People are being warned to avoid nonessential travel to the regions where the outbreak is occurring. In Equatorial Guinea, the provinces are Kie-Ntem, Centro Sur, and Litoral. In Tanzania, the Kagera region had confirmed cases.

Kenya and Uganda are on high alert due to the recent cases in Tanzania.

MVD is often fatal and is caused by the Marburg virus, which is in the same family as the virus that causes Ebola. According to the CDC, (pdf) as many as 9 out of 10 people infected with the virus will die without treatment.
It causes a viral hemorrhagic fever that brings severe symptoms within seven days that include high fever, chills, severe headache, muscle pain, malaise, rash, sore throat, diarrhea, weakness, uncontrolled bleeding or bruising, and more.

CDC Recommendations

The CDC recommends that people should watch for MVD symptoms while in the outbreak areas and for 21 days after leaving the area.
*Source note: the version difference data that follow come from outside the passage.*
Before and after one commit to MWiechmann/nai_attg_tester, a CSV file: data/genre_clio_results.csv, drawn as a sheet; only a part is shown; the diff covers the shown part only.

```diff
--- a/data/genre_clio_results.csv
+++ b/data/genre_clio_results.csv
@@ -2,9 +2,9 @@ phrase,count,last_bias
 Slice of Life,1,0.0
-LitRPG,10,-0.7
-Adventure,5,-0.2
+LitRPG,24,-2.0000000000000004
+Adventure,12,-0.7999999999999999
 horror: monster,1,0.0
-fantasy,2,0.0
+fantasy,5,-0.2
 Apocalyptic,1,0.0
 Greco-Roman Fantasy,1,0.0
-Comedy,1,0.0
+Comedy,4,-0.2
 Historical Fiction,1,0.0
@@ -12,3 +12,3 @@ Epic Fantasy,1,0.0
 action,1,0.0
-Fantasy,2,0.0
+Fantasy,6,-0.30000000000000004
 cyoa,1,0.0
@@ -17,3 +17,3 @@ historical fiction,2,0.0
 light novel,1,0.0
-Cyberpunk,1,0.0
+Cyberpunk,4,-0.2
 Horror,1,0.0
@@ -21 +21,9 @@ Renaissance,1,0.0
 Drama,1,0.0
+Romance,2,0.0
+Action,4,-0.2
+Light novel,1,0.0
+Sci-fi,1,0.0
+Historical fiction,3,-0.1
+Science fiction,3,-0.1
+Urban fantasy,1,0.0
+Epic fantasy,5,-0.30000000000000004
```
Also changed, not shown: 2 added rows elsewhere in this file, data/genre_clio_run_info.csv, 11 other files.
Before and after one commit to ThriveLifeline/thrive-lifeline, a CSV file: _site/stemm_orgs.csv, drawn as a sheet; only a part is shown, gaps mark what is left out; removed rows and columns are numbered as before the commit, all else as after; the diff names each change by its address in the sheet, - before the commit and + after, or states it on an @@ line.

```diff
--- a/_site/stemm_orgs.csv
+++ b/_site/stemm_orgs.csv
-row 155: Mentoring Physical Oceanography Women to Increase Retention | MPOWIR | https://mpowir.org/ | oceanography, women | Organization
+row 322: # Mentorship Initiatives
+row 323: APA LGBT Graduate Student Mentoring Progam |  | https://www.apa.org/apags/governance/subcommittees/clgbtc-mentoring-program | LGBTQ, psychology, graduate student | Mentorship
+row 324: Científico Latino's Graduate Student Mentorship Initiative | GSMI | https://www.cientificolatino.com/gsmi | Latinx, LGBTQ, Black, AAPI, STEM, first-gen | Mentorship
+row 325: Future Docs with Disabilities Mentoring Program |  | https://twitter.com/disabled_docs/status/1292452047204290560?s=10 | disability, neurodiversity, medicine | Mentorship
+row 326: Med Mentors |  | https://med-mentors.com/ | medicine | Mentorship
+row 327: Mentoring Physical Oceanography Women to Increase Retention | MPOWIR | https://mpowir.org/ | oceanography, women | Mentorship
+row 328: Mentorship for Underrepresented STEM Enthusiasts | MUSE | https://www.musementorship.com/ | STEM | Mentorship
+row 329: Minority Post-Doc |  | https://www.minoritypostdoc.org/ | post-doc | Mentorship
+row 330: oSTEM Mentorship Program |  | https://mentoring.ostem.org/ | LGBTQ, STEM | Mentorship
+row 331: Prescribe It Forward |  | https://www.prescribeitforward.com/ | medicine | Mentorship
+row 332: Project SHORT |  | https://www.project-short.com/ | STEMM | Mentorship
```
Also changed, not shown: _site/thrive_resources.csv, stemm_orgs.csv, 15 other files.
If they develop any of the symptoms, they must isolate themselves and seek medical care immediately, according to the CDC.

The virus, like Ebola, originates in bats and can spread from infected bats to people or between people via direct contact with blood or body fluids. It can also be transmitted by contaminated surfaces. Other nonhuman primates, such as chimpanzees and gorillas, can also be infected with the virus and therefore pose a threat.

The CDC advises that people who travel to Equatorial Guinea or Tanzania should avoid contact with sick people who have symptoms such as fever, muscle pain, and rash; avoid contact with blood and other body fluids; avoid contact with dead bodies or items that have been in contact with dead bodies, participating in funeral or burial rituals, or attending a funeral or burial; avoid visiting health care facilities in the outbreak area for nonurgent medical care or for nonmedical reasons; avoid visiting traditional healers; avoid contact with fruit bats and the caves and mines where they live; and avoid nonhuman primates (e.g., chimpanzees, gorillas).

While there are no vaccines or drugs currently authorized for MVD, infection control protocols can help prevent its transmission, and rehydration treatment to improve symptoms can improve people’s chances of survival.

Marburg outbreaks and individual cases have, in the past, been recorded in Angola, Congo, Kenya, South Africa, Uganda, and Ghana, according to the WHO.

The rare virus was first identified in 1967 after it caused simultaneous outbreaks of disease in laboratories in Marburg, Germany, and Belgrade, Serbia. Seven people died who were exposed to the virus while conducting research on monkeys.

The Associated Press contributed to this report.